MVR uses in its architecture a metal frame, a glass envelope, and the structural system of dominoes established by Garnier and applied by Le Corbusier. These features are apparent in his Farnsworth House project. One of his skyscrapers, however, that has been realized is the Seagram Building where he adds metal beams over the entire facade to reinforce the idea of the building’s skeleton, although they have no structural role in this case.
Finally, Frank Lloyd Wright attaches importance in his architecture to reinforced concrete and glass simultaneously. With reinforced concrete, he puts forward the cantilever system which is directly related to the theory of growing plants envisaged by Sullivan, and which allows him to create overhangs, terraces, and balconies. On the other hand, his use of glass gives him transparency and allows him to establish a direct relationship with the nature that surrounds his project. These principles are visible in his Falling Water project, whose construction materials were especially taken from the site.

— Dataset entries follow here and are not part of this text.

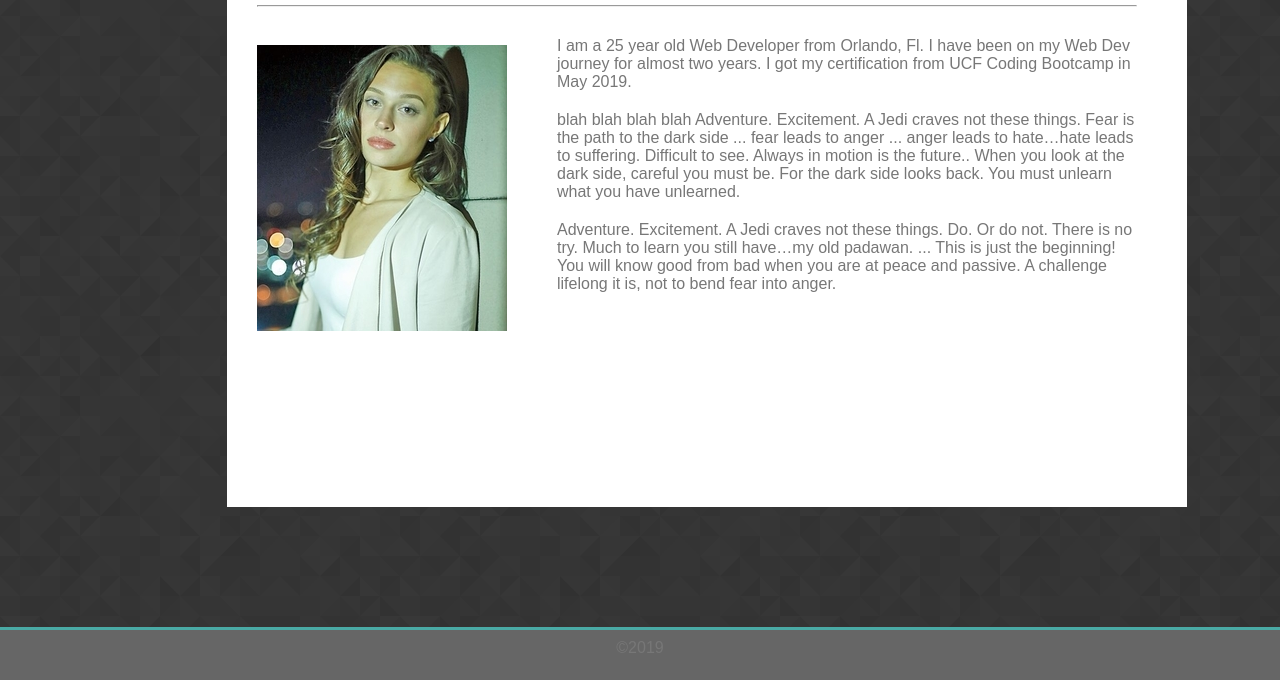
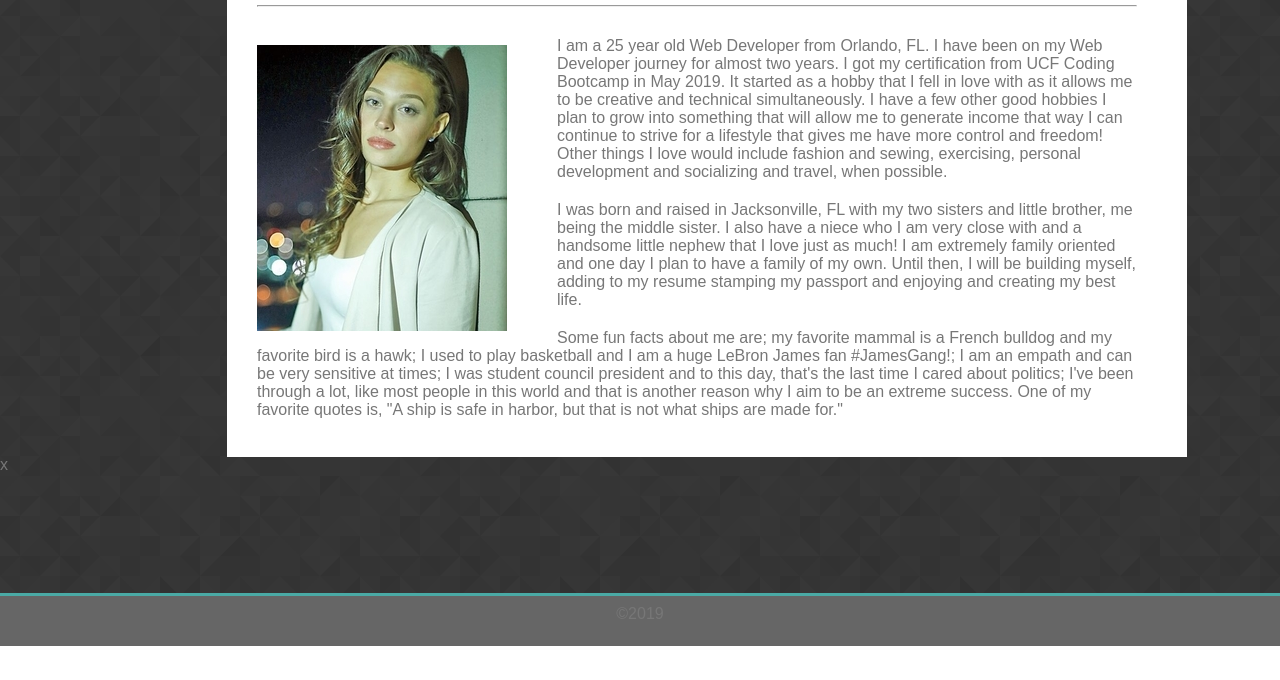
Before and after one commit to pmaddie/Basic-Portfolio, a plain HTML site: page index.html in a window 1280 px wide. Shown: the part 264-944 px from the top of the page. After the commit the page ends 910 px from the top, so only its background shows below. Drawn offline with Linux system fonts and the light colour scheme; a script that the page names is missing.

Commit message:
finished project with completed bio, links and some notes added SN: will add notes as I go next time

```diff
--- a/index.html
+++ b/index.html
@@ -12,13 +12,15 @@
 
 <body>
  <div>
+     <!-- same for all three html pages -->
         <header>
             <div class="container">
                 <h1>Madeline F. Prusak</h1>
                     <nav class="links">
+                        <a href="contact.html">Contact</a>
                         <a href="index.html">About</a>
                         <a href="portfolio.html">Portfolio</a>
-                        <a href="contact.html">Contact</a>
+
                     </nav>
                 <div class="clearfix"></div>
             </div class="container">
@@ -26,33 +28,39 @@
     </div>
 
         <div>
-            <section>
+            <section class="section1">
                 <h2>About Me</h2>
                 <hr class="hr">
 
                     <img src="assets/images/14642519_1013898635388801_9193.jpg" alt="Photo of Madeline" class="inline-img"/>
-
-                        <p class="paragraph1">     I am a 25 year old Web Developer from Orlando, Fl. I have been on my Web Dev journey for almost
-                        two years. I got my certification from UCF Coding Bootcamp in May 2019.
+                   <!-- bio  -->
+                        <p class="paragraph1">     I am a 25 year old Web Developer from Orlando, FL. I have been on my Web Developer journey for almost two years.
+                                I got my certification from UCF Coding Bootcamp in May 2019. It started as a hobby that I fell in love with as it
+                                allows me to be creative and technical simultaneously. I have a few other good hobbies I plan to grow into something
+                                that will allow me to generate income that way I can continue to strive for a lifestyle that gives me have more control
+                                and freedom! Other things I love would include fashion and sewing, exercising, personal development and socializing
+                                and travel, when possible.
                     </p>
-                        <p class="paragraph2">     blah blah blah blah Adventure. Excitement. A Jedi craves not these things. Fear is the path to
-                        the dark side ... fear leads to anger ... anger leads to hate…hate leads to suffering. Difficult
-                        to see. Always in motion is the future.. When you look at the dark side, careful you must be. For
-                        the dark side looks back. You must unlearn what you have unlearned.
+                        <p class="paragraph2">     I was born and raised in Jacksonville, FL with my two sisters and little brother, me being the middle sister.
+                                I also have a niece who I am very close with and a handsome little nephew that I love just as much! I am extremely
+                                 family oriented and one day I plan to have a family of my own. Until then, I will be building myself, adding to
+                                 my resume stamping my passport and enjoying and creating my best life.
                      </p>
 
-                        <p class="paragraph3">     Adventure. Excitement. A Jedi craves not these things. Do. Or do not. There is no try. Much
-                        to learn you still have…my old padawan. ... This is just the beginning! You will know good
-                        from bad when you are at peace and passive. A challenge lifelong it is, not to bend fear
-                        into anger.
-                    </p>
+                        <p class="paragraph3">     Some fun facts about me are; my favorite mammal is a French bulldog and my favorite bird is a hawk;
+                                I used to play basketball and I am a huge LeBron James fan #JamesGang!; I am an empath and can be very
+                                sensitive at times; I was student council president and to this day, that's the last time I cared about
+                                 politics; I've been through a lot, like most people in this world and that is another reason why I aim
+                                 to be an extreme success. One of my favorite quotes is, "A ship is safe in harbor, but that is not what
+                                 ships are made for."
+                     </p>
             </section>
         </div>
 
 <div class="clearfix">
-
+    x
 </div>
-
+<!-- /* header and footer the same for all html pages */ -->
         <footer>
             <center>&copy;2019</center>
         </footer>
--- a/style.css
+++ b/style.css
@@ -3,7 +3,7 @@ body {
     font-family: Arial, Helvetica, sans-serif;
     color: #777777;
 }
-
+ /* refer to font family in instructions for headers */
 h1 {
     font-family: 'Georgia', Times, Times New Roman, serif;
     background: #4aaaa4;
@@ -66,6 +66,10 @@ header {
 .paragraph1 {
     margin-top: 30px;
 }
+
+.paragraph3 {
+    margin-left: 30px;
+}
 /* how to align "about me" to "madeline f prusak" */
 h2 {
     font-family: 'Georgia', Times, Times New Roman, serif;
@@ -96,9 +100,11 @@ p {
     width: 1250px;
 }
 
-/* play around */
+/* play around with these different syntaxes*/
+
+
 section {
-    min-height: 600px;
+    min-height: 550px;
     width: 960px;
     margin-left: 227px;
     background-color: white;
@@ -142,6 +148,7 @@ footer {
     text-decoration: none;
     display: inline-block;
     font-size: 16px;
+    font-weight: lighter
 }
 
 .image {
@@ -170,7 +177,6 @@ footer {
 }
 
 /* pic banners */
-/* header and footer the same */
 h3 {
     font-family: 'Georgia', Times, Times New Roman, serif;
     position:  absolute;
@@ -186,3 +192,11 @@ h3 {
     bottom: 30px;
     left: 20px;
 }
+
+h5 {
+    margin-bottom: -10px;
+}
+
+.textarea {
+    margin-top: 15px;
+}
```
Also changed, not shown: contact.html (+8 -7 lines), portfolio.html (+1 -1 lines).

In conclusion, the development of materials, considered as the basis of architecture since the 19th century and up to the present day, has simultaneously allowed the development and upheaval of construction methodologies, but above all facilitated the task of architects in creating spaces. both open and pleasant as well as rigid and secure.